* **Exercise**
Retype every record exactly. Leave the pictures out.

[Data items]

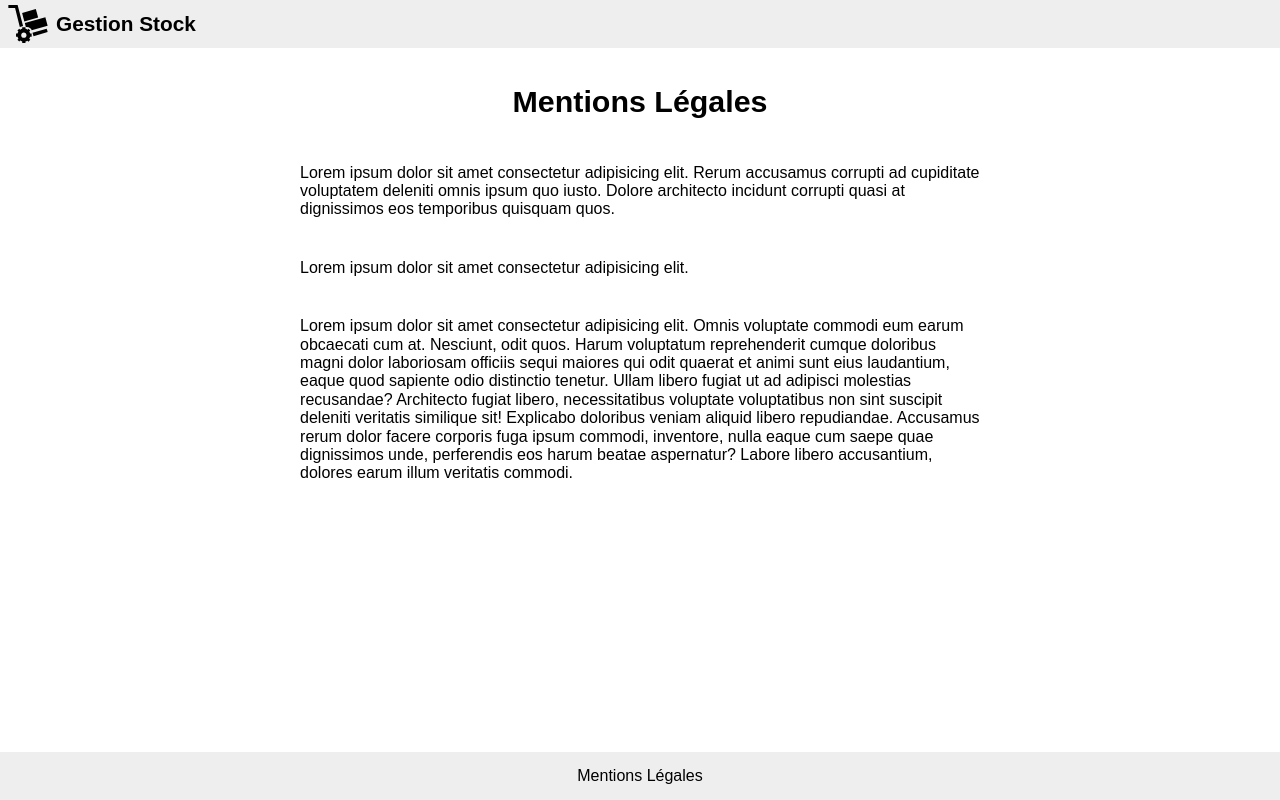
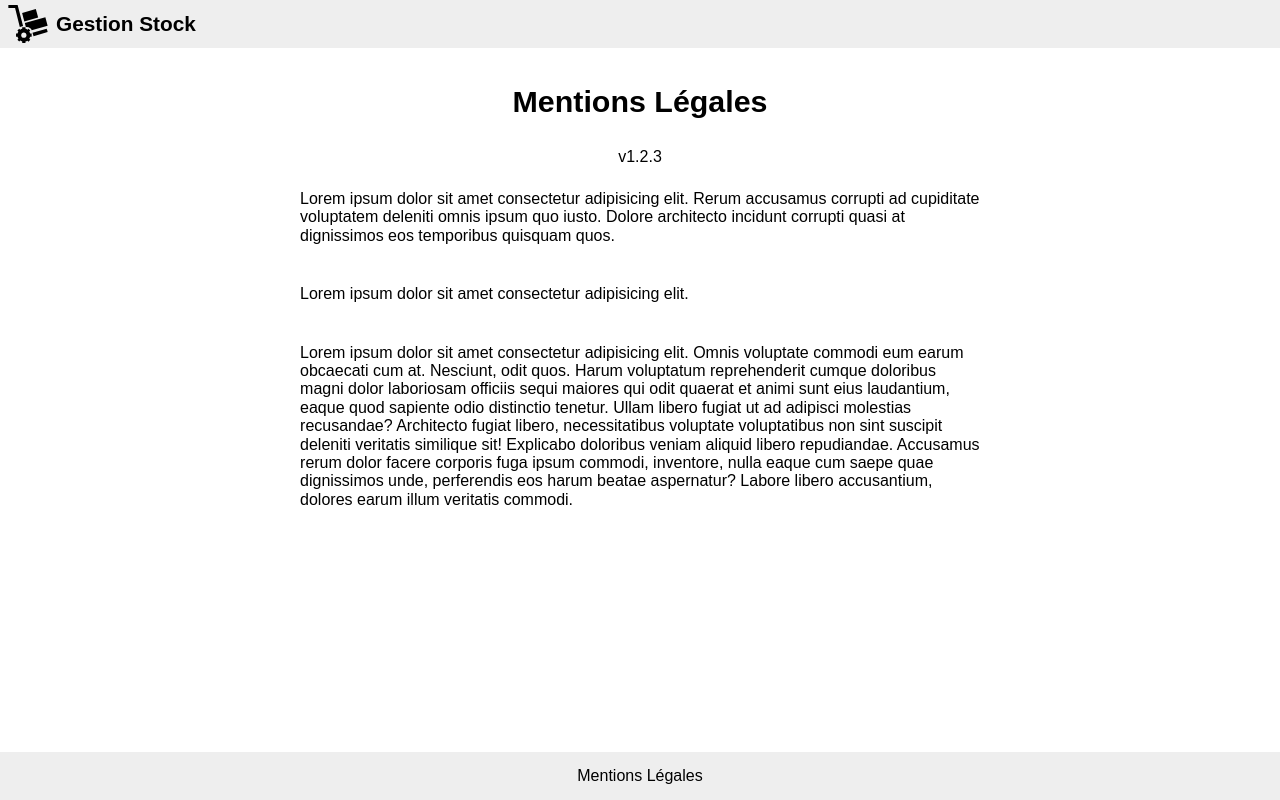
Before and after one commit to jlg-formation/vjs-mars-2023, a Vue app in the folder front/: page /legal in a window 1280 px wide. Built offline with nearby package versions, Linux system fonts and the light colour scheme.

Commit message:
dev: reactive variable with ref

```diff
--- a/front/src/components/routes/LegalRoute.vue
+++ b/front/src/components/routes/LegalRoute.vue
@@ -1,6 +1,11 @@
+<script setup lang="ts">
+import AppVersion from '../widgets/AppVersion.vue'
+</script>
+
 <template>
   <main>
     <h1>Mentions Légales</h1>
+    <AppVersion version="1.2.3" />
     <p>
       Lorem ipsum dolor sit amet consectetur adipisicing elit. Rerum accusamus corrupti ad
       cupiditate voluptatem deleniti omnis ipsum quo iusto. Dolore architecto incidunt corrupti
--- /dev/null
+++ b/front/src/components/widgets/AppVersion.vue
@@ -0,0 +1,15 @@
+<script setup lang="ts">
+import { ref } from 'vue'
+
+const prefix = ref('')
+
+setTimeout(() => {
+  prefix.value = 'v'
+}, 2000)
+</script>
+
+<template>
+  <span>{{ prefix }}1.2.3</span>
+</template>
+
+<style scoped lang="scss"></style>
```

* **Exercise answer**
Before and after one commit to jlg-formation/vjs-mars-2023, a Vue app in the folder front/: page /legal in a window 1280 px wide. Built offline with nearby package versions, Linux system fonts and the light colour scheme.

Commit message:
dev: reactive variable with ref

```diff
--- a/front/src/components/routes/LegalRoute.vue
+++ b/front/src/components/routes/LegalRoute.vue
@@ -1,6 +1,11 @@
+<script setup lang="ts">
+import AppVersion from '../widgets/AppVersion.vue'
+</script>
+
 <template>
   <main>
     <h1>Mentions Légales</h1>
+    <AppVersion version="1.2.3" />
     <p>
       Lorem ipsum dolor sit amet consectetur adipisicing elit. Rerum accusamus corrupti ad
       cupiditate voluptatem deleniti omnis ipsum quo iusto. Dolore architecto incidunt corrupti
--- /dev/null
+++ b/front/src/components/widgets/AppVersion.vue
@@ -0,0 +1,15 @@
+<script setup lang="ts">
+import { ref } from 'vue'
+
+const prefix = ref('')
+
+setTimeout(() => {
+  prefix.value = 'v'
+}, 2000)
+</script>
+
+<template>
+  <span>{{ prefix }}1.2.3</span>
+</template>
+
+<style scoped lang="scss"></style>
```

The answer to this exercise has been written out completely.